This resource is useful because it:

  • This asset shows a 'how to vote' flyer for the Senate and House of Representatives in Western Australia in 1943 - there were only five House of Representatives electorates in WA at this time and the Australian Labor Party (ALP) won all five seats in a landslide victory; candidates elected were John Curtin in Fremantle (1928-31, 1934-45), Thomas Burke in Perth (1943-55), Herbert Johnson in Kalgoorlie (1940-58), Nelson Lemmon in Forrest (1943-49) and D A Mountjoy in Swan (1943-46); in the Senate, four WA Labor candidates were successful: James Fraser (1937-56), Robert Clothier (1937-50), Richard Nash (1943-56) and the first woman Senator, Dorothy Tangney (1943-68); across Australia, Labor won every contested Senate seat in the 1943 election.
  • This asset is an example of ALP campaign advertising in the 1943 federal elections promoting the twin platforms of winning the war and planning for peace - the flyer features a number of slogans: 'Assure victory in war and security in peace - vote Labor', 'For the safety of Australia return the Curtin Government' and 'Avoid the pitfalls of peace, vote 1 Labor'; the ALP campaign promoted Labor as a stable effective wartime government and emphasised the importance of keeping John Curtin (1885-1945, Prime Minister 1941-45) as leader to ensure the continued success of the war effort in Australia.

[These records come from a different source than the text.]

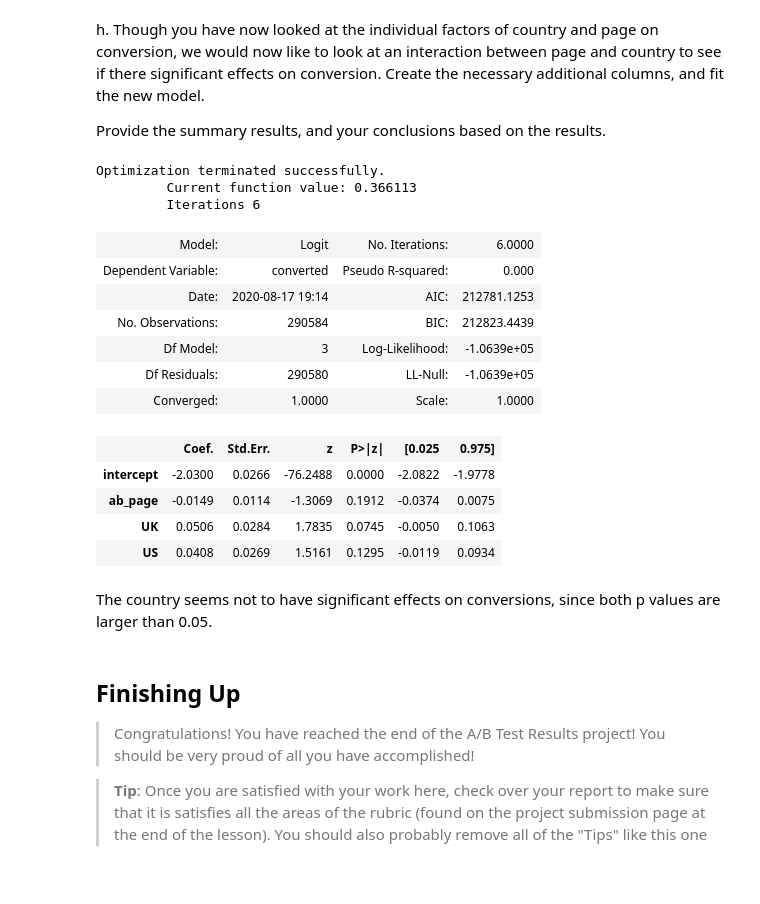
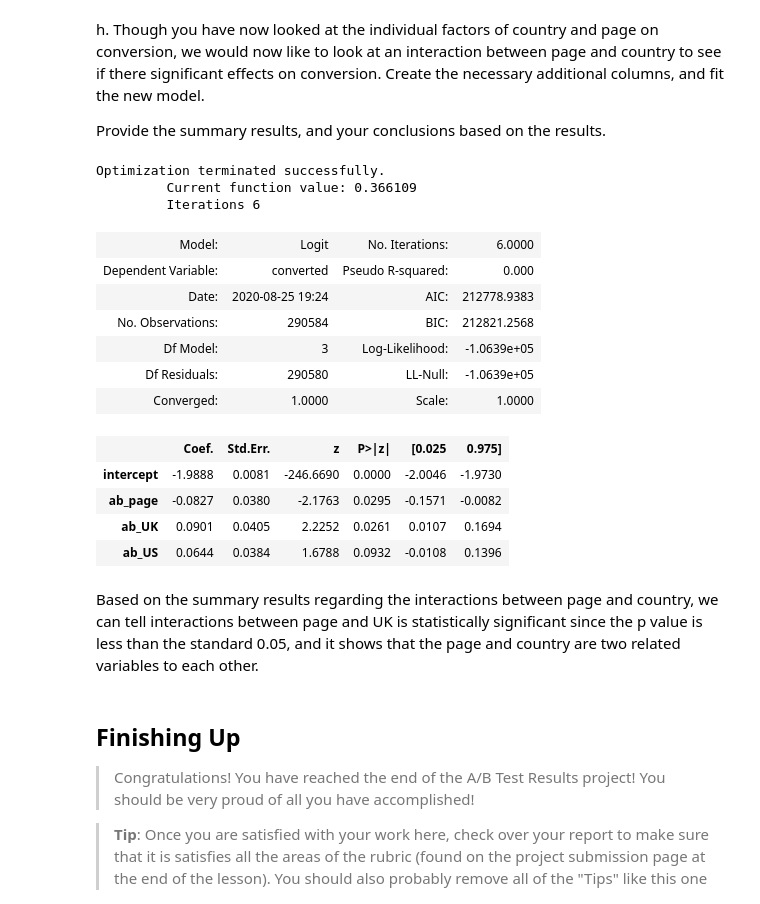
Before and after one commit to keruichen-coco/Analyze_ab_test_results, a Jupyter notebook: Analyze_ab_test_results_notebook.ipynb, the cells around one changed output. Saved outputs shown, nothing was run; the diff lists cells and outputs as text; code cells hidden in the pictures; blank space fills up the shorter version.

```diff
--- a/Analyze_ab_test_results_notebook.ipynb
+++ b/Analyze_ab_test_results_notebook.ipynb
@@ -366,3 +364,9 @@ df_new['country'].unique()
 array(['UK', 'US', 'CA'], dtype=object)
 # %%
 df_new[['CA','UK', 'US']]= pd.get_dummies(df_new['country'])
+# %%
+df_new['intercept'] = 1
+
+lm = sm.Logit(df_new['converted'],df_new[['intercept','ab_page','UK','US']])
+results = lm.fit()
+results.summary2()
@@ -373,27 +395,29 @@ Provide the summary results, and your conclusions based on the results.
 # %%
 df_new['intercept'] = 1
 
-lm = sm.Logit(df_new['converted'],df_new[['intercept','ab_page','UK','US']])
+df_new['ab_UK'] = df_new['ab_page'] * df_new['UK']
+df_new['ab_US'] = df_new['ab_page'] * df_new['US']
+lm = sm.Logit(df_new['converted'], df_new[['intercept', 'ab_page', 'ab_UK', 'ab_US']])
 results = lm.fit()
 results.summary2()
 # %% [output]
 Optimization terminated successfully.
-         Current function value: 0.366113
+         Current function value: 0.366109
          Iterations 6
 | Model: | Logit | No. Iterations: | 6.0000 |
 | Dependent Variable: | converted | Pseudo R-squared: | 0.000 |
-| Date: | 2020-08-17 19:14 | AIC: | 212781.1253 |
-| No. Observations: | 290584 | BIC: | 212823.4439 |
+| Date: | 2020-08-25 19:24 | AIC: | 212778.9383 |
+| No. Observations: | 290584 | BIC: | 212821.2568 |
 | Df Model: | 3 | Log-Likelihood: | -1.0639e+05 |
 | Df Residuals: | 290580 | LL-Null: | -1.0639e+05 |
 | Converged: | 1.0000 | Scale: | 1.0000 |
 |  | Coef. | Std.Err. | z | P>|z| | [0.025 | 0.975] |
-| intercept | -2.0300 | 0.0266 | -76.2488 | 0.0000 | -2.0822 | -1.9778 |
-| ab_page | -0.0149 | 0.0114 | -1.3069 | 0.1912 | -0.0374 | 0.0075 |
-| UK | 0.0506 | 0.0284 | 1.7835 | 0.0745 | -0.0050 | 0.1063 |
-| US | 0.0408 | 0.0269 | 1.5161 | 0.1295 | -0.0119 | 0.0934 |
+| intercept | -1.9888 | 0.0081 | -246.6690 | 0.0000 | -2.0046 | -1.9730 |
+| ab_page | -0.0827 | 0.0380 | -2.1763 | 0.0295 | -0.1571 | -0.0082 |
+| ab_UK | 0.0901 | 0.0405 | 2.2252 | 0.0261 | 0.0107 | 0.1694 |
+| ab_US | 0.0644 | 0.0384 | 1.6788 | 0.0932 | -0.0108 | 0.1396 |
-# %% [markdown]
-The country seems not to have significant effects on conversions, since both p values are larger than 0.05.
+# %% [markdown]
+Based on the summary results regarding the interactions between page and country, we can tell interactions between page and UK is statistically significant since the p value is less than the standard 0.05, and it shows that the page and country are two related variables to each other.
 # %% [markdown]
 <a id='conclusions'></a>
 ## Finishing Up
```
Also changed, not shown: parts of 7 cells of this notebook.
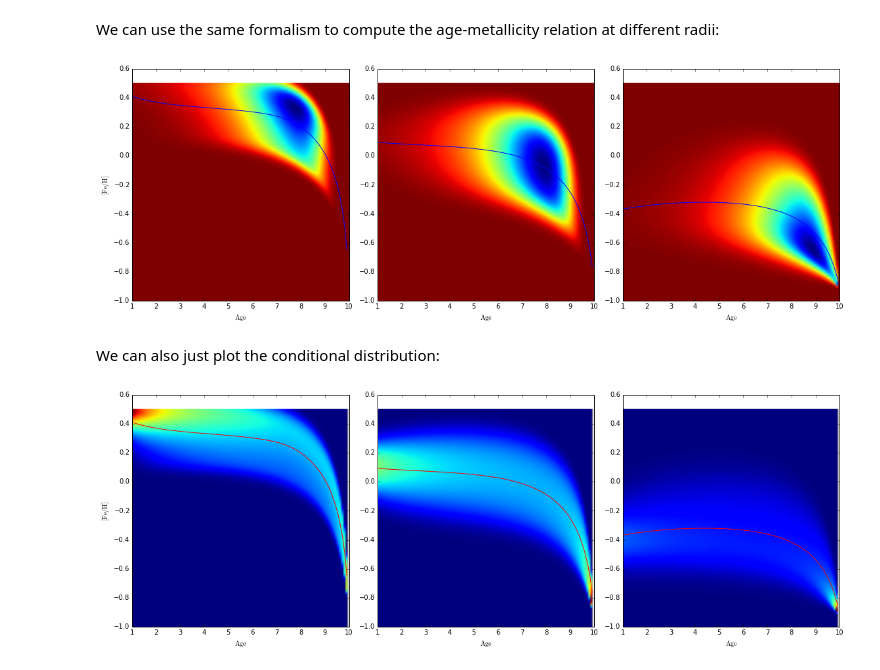
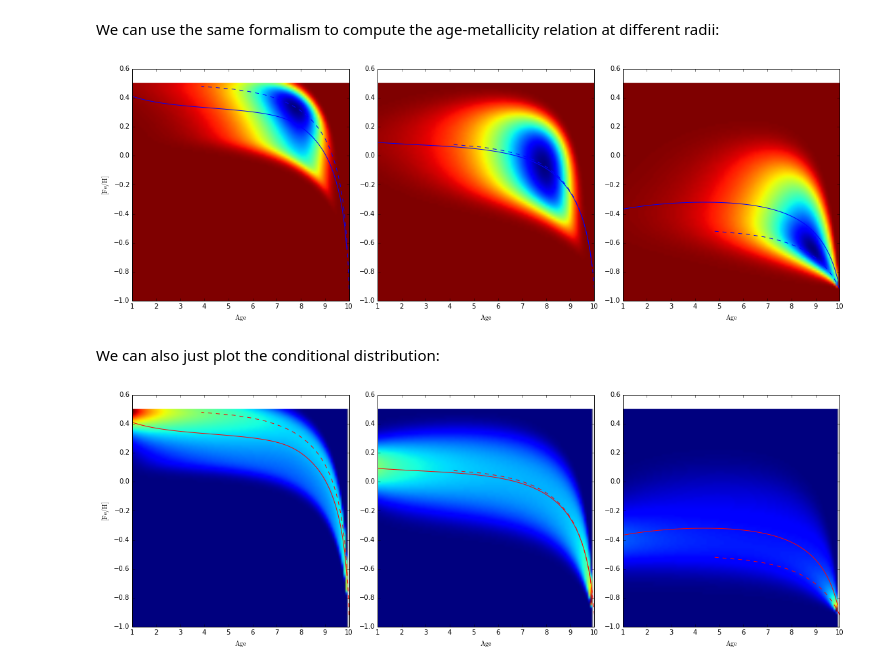
Before and after one commit to jobovy/simple-blurring-churning, a Jupyter notebook: blurring-churning-example.ipynb, the cells around one changed output. Saved outputs shown, nothing was run; the diff lists cells and outputs as text; code cells hidden in the pictures.

```diff
--- a/blurring-churning-example.ipynb
+++ b/blurring-churning-example.ipynb
@@ -248,38 +248,50 @@ figsize(16,6)
 subplot(1,3,1)
 imshow(pAgeFehc4.T,origin='lower',cmap='jet',extent=[tages[0],tages[-1],tfehs[0],tfehs[-1]],aspect=(tages[-1]-tages[0])/(tfehs[-1]-tfehs[0]))
 plot(tages,numpy.nansum(pAgeFehc4*tfehs,axis=1)/numpy.nansum(pAgeFehc4,axis=1))
+indx= (age4 > 1.)*(age4 < 10.)
+plot(age4[indx],fehs[indx],color='b',ls='--')
 xlabel(r'$\mathrm{Age}$')
 ylabel(r'$[\mathrm{Fe/H}]$')
 subplot(1,3,2)
 imshow(pAgeFehc8.T,origin='lower',cmap='jet',extent=[tages[0],tages[-1],tfehs[0],tfehs[-1]],aspect=(tages[-1]-tages[0])/(tfehs[-1]-tfehs[0]))
 plot(tages,numpy.nansum(pAgeFehc8*tfehs,axis=1)/numpy.nansum(pAgeFehc8,axis=1))
+indx= (age8 > 1.)*(age8 < 10.)
+plot(age8[indx],fehs[indx],color='b',ls='--')
 xlabel(r'$\mathrm{Age}$')
 subplot(1,3,3)
 imshow(pAgeFehc14.T,origin='lower',cmap='jet',extent=[tages[0],tages[-1],tfehs[0],tfehs[-1]],aspect=(tages[-1]-tages[0])/(tfehs[-1]-tfehs[0]))
 plot(tages,numpy.nansum(pAgeFehc14*tfehs,axis=1)/numpy.nansum(pAgeFehc14,axis=1))
+indx= (age14 > 1.)*(age14 < 10.)
+plot(age14[indx],fehs[indx],color='b',ls='--')
 xlabel(r'$\mathrm{Age}$')
 tight_layout()
 figsize(8,6)
 # %% [output]
-[figure, old version]
+[figure, new version]
 # %% [markdown]
 We can also just plot the conditional distribution:
 # %%
 figsize(16,6)
 subplot(1,3,1)
 imshow((pAgeFehc4/numpy.tile(numpy.nansum(pAgeFehc4,axis=1),(len(tfehs),1)).T).T,origin='lower',cmap='jet',extent=[tages[0],tages[-1],tfehs[0],tfehs[-1]],aspect=(tages[-1]-tages[0])/(tfehs[-1]-tfehs[0]))
 plot(tages,numpy.nansum(pAgeFehc4*tfehs,axis=1)/numpy.nansum(pAgeFehc4,axis=1),color='r')
+indx= (age4 > 1.)*(age4 < 10.)
+plot(age4[indx],fehs[indx],color='r',ls='--')
 xlabel(r'$\mathrm{Age}$')
 ylabel(r'$[\mathrm{Fe/H}]$')
 subplot(1,3,2)
 imshow((pAgeFehc8/numpy.tile(numpy.nansum(pAgeFehc8,axis=1),(len(tfehs),1)).T).T,origin='lower',cmap='jet',extent=[tages[0],tages[-1],tfehs[0],tfehs[-1]],aspect=(tages[-1]-tages[0])/(tfehs[-1]-tfehs[0]))
 plot(tages,numpy.nansum(pAgeFehc8*tfehs,axis=1)/numpy.nansum(pAgeFehc8,axis=1),color='r')
+indx= (age8 > 1.)*(age8 < 10.)
+plot(age8[indx],fehs[indx],color='r',ls='--')
 xlabel(r'$\mathrm{Age}$')
 subplot(1,3,3)
 imshow((pAgeFehc14/numpy.tile(numpy.nansum(pAgeFehc14,axis=1),(len(tfehs),1)).T).T,origin='lower',cmap='jet',extent=[tages[0],tages[-1],tfehs[0],tfehs[-1]],aspect=(tages[-1]-tages[0])/(tfehs[-1]-tfehs[0]))
 plot(tages,numpy.nansum(pAgeFehc14*tfehs,axis=1)/numpy.nansum(pAgeFehc14,axis=1),color='r')
+indx= (age14 > 1.)*(age14 < 10.)
+plot(age14[indx],fehs[indx],color='r',ls='--')
 xlabel(r'$\mathrm{Age}$')
 tight_layout()
 figsize(8,6)
 # %% [output]
-[figure, old version]
+[figure, new version]
```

  • This asset reveals the policies of the Labor Party in 1943 - as well as the immediate task of the 'successful prosecution of the war', the ALP visualised 'post-war reconstruction to be in the nature of a new social order based upon democracy and the right of all men and women to enjoy the fruits of honest toil'; Labor won another term and the Curtin Government was able to implement further programs in the areas of economic reform, social services and immigration, education, public broadcasting and foreign policy.
  • This asset illustrates how voting in the House of Representatives and the Senate was done in 1943 - all the boxes on the ballot papers had to be numbered; on the Senate ballot paper, this meant numbering candidates one to 11, while on the lower house papers, electors were warned 'You must vote for all candidates'.
  • This asset provides information about Australian society at the time of the 1943 elections - Australia was in the midst of the Second World War, but memories of the hardships of the Depression years were still strong in the minds of many people; Australians wanted organised planning from their government, not just to win the War but to ensure that peace brought greater prosperity and a fairer society for 'the masses, the workers, the producers, the soldiers'.
  • This asset shows that Dorothy Tangney was a Senate candidate in 1943 - Tangney, as the fourth candidate on the ALP ticket, filled a short-term vacancy and became the first female elected to the Australian Senate; she went on to become a veteran of the Parliament, representing Western Australia for 25 years until she retired in 1968.